4. What’s at stake. Surrounding this issue is a lot of talk about religious freedom. I’ve heard some politically right-leaning Christians express concern about “secular totalitarianism.” While I find such buzzwords tend to obscure the conversation rather than clarify it, there is an issue of tolerance here. How do we handle differences in worldview? Is there room for differing perspectives on sexual ethics? If it’s a binary choice as above between affirmation or hatred then probably not, but I think the issue is more complex than that. I hope we can find ways to have constructive conversation rather than trying to shut each other down.
5. What’s not at stake. We are not citizens of Canada. We are citizens of the Kingdom of Heaven. The homeland is secure. We don’t need to be worried about the future of our culture being defended by earthly policy. Deep breaths.
6. Nothing new. I am reminded of the stories of Shadrach, Meshackh, and Abednego, of David and the Lion’s Den, and of all the stories of early church persecution. And of course, I am reminded of Jesus. This may be a good time to read up on their examples.

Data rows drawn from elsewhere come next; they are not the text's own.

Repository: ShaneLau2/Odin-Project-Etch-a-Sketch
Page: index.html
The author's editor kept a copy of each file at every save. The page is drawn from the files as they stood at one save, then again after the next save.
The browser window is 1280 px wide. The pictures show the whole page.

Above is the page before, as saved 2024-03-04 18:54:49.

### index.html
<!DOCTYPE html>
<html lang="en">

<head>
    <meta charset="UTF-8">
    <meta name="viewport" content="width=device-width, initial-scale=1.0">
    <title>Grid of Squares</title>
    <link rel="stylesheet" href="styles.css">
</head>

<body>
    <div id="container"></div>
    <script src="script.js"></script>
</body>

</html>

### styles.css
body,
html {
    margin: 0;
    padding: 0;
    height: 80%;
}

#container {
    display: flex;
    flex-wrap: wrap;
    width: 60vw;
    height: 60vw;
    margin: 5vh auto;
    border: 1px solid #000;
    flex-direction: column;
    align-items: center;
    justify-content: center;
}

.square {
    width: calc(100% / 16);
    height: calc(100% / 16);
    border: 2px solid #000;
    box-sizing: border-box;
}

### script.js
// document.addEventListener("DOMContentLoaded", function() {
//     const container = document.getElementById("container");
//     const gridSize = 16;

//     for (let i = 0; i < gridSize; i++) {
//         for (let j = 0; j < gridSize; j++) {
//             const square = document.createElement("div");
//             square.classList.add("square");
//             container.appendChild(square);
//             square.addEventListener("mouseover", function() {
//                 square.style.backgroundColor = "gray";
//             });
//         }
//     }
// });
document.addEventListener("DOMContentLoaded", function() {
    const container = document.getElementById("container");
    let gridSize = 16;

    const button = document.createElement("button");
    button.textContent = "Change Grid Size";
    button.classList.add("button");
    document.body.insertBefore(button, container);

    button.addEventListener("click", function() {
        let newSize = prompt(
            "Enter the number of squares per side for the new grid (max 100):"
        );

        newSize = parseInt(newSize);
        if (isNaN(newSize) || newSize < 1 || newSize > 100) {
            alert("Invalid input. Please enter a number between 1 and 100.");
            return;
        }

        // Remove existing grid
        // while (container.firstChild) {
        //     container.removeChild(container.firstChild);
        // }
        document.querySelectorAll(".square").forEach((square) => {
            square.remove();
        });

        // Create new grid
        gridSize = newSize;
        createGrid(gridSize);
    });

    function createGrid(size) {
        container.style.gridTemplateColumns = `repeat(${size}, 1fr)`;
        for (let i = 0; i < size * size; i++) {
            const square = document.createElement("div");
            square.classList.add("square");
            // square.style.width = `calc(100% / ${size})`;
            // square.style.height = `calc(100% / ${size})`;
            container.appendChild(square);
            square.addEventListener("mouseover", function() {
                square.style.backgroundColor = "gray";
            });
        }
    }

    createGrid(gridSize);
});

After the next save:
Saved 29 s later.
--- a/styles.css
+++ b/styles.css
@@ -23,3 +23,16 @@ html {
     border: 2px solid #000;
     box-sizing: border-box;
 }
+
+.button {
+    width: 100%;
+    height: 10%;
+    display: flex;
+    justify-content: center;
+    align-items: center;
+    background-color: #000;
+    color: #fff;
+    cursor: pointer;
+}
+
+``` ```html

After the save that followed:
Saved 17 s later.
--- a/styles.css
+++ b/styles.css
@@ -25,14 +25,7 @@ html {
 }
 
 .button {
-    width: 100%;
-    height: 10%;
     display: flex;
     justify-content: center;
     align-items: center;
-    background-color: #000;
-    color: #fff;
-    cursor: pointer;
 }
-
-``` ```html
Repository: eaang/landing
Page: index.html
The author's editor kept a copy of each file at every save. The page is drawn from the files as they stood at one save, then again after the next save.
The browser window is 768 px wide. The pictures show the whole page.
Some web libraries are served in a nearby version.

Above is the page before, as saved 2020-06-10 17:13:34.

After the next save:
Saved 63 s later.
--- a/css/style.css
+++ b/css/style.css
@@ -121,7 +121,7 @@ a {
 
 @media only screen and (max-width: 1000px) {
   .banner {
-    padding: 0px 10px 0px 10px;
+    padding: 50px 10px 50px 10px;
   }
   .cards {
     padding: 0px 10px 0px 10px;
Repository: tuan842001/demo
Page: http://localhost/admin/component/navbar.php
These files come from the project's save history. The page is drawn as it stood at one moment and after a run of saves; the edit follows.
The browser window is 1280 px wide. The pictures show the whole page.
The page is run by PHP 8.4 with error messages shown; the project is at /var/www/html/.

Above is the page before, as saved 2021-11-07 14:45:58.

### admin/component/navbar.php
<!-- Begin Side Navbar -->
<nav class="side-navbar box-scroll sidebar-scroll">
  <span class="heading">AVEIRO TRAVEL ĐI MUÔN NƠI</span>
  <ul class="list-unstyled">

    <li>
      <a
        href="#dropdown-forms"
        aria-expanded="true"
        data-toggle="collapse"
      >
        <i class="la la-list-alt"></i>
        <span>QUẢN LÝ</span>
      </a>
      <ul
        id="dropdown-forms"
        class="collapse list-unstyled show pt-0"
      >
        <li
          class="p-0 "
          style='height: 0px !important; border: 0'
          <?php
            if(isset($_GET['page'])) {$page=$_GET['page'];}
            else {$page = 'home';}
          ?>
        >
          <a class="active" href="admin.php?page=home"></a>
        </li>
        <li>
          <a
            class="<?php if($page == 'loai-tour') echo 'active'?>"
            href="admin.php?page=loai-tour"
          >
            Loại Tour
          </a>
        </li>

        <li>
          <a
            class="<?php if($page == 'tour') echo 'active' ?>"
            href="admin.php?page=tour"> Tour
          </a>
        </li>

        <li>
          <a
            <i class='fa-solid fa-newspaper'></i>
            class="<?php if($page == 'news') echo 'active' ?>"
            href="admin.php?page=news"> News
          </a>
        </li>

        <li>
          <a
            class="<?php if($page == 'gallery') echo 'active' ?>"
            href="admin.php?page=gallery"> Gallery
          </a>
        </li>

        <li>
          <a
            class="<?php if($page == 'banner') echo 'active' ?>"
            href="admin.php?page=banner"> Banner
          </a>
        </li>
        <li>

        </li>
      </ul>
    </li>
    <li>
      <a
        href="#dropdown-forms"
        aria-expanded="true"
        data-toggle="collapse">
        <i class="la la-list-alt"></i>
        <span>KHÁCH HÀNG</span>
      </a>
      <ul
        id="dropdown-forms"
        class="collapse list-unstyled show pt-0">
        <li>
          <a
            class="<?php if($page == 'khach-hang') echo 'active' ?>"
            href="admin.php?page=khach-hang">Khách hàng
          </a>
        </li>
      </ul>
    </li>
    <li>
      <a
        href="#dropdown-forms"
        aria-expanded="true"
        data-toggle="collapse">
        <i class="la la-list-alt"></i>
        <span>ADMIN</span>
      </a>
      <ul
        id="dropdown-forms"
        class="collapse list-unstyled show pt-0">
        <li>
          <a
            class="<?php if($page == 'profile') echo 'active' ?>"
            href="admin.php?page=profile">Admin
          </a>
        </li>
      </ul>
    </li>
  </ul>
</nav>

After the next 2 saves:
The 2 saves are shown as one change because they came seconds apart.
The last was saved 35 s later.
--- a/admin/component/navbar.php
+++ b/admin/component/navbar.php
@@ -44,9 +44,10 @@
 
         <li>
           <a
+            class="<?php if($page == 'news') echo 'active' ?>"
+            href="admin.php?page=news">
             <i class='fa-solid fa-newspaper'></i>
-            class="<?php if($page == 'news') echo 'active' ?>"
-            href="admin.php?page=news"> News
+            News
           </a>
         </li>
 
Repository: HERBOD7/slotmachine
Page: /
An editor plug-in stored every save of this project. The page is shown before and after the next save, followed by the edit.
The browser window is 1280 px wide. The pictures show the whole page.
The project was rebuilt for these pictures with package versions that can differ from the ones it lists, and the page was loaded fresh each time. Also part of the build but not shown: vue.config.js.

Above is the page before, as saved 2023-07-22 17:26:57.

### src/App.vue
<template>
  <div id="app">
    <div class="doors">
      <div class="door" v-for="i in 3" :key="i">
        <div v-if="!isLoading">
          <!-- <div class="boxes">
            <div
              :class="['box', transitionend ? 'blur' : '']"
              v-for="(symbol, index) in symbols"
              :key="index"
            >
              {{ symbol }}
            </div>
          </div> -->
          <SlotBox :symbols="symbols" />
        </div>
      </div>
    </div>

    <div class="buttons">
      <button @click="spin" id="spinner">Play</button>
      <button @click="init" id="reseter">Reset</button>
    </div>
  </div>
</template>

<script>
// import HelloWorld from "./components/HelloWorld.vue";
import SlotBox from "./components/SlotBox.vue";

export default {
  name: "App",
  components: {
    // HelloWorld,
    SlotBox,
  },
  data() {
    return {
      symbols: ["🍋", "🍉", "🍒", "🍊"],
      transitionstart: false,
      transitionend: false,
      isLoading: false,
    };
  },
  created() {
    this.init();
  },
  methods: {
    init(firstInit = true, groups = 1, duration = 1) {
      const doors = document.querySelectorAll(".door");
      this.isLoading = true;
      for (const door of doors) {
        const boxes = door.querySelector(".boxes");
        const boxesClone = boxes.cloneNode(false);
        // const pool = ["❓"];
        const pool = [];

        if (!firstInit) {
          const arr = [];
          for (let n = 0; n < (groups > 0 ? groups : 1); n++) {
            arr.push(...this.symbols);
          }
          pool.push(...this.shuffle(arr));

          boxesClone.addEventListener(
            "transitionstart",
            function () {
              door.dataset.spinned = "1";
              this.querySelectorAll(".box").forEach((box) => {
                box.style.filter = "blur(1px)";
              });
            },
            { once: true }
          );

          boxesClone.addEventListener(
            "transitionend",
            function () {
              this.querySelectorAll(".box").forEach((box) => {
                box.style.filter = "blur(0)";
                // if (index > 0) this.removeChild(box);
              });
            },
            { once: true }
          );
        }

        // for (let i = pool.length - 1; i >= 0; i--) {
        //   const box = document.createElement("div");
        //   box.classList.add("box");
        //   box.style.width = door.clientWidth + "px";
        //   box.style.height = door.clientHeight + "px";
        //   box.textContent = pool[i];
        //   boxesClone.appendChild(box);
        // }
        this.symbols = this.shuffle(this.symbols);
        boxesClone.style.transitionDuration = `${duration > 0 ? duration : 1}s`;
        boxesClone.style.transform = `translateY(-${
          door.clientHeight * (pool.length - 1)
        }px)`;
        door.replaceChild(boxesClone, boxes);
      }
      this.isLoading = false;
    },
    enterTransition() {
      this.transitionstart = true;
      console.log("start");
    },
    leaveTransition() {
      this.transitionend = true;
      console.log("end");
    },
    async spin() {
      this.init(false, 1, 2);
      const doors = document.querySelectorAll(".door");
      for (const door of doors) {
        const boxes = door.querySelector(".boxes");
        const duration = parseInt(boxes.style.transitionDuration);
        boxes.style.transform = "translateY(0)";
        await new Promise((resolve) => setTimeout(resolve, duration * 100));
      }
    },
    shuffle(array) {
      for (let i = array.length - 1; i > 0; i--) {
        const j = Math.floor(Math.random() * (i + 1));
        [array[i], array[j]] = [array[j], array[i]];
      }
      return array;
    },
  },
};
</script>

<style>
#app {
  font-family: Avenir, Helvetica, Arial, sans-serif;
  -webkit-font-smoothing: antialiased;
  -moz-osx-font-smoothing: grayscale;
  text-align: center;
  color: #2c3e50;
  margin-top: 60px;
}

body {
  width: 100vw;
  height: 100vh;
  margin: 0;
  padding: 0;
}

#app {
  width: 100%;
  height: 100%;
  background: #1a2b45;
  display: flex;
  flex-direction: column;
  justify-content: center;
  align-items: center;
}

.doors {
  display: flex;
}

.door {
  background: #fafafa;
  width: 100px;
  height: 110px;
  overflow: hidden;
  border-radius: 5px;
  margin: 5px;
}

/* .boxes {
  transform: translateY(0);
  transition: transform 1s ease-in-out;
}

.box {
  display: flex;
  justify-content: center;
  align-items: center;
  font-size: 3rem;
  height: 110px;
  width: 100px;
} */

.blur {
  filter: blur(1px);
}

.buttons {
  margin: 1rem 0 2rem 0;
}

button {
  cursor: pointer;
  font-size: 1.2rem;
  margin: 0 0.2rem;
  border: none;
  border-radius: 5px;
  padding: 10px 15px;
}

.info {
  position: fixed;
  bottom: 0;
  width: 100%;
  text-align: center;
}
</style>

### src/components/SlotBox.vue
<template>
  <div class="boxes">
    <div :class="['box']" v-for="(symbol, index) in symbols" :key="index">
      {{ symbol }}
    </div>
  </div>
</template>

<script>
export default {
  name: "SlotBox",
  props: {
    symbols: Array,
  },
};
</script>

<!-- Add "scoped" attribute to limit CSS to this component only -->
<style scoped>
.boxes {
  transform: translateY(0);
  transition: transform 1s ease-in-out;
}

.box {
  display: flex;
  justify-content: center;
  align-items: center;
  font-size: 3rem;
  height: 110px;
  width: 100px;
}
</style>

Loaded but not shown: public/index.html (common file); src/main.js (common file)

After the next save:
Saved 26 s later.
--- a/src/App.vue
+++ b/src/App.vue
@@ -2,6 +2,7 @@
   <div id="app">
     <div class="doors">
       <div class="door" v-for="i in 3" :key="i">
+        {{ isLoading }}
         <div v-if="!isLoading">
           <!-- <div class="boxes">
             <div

As a final note, as a graduate from a private Christian university, this issue is very personal to me. I believe in the value of Christ-centered education and having more Godly lawyers in Canada could only be to our benefit. I do hope and pray that the Supreme Court finds favour with TWU and upholds their rights but this event is part of a larger story in which it is all of our responsibility to participate, no matter what happens.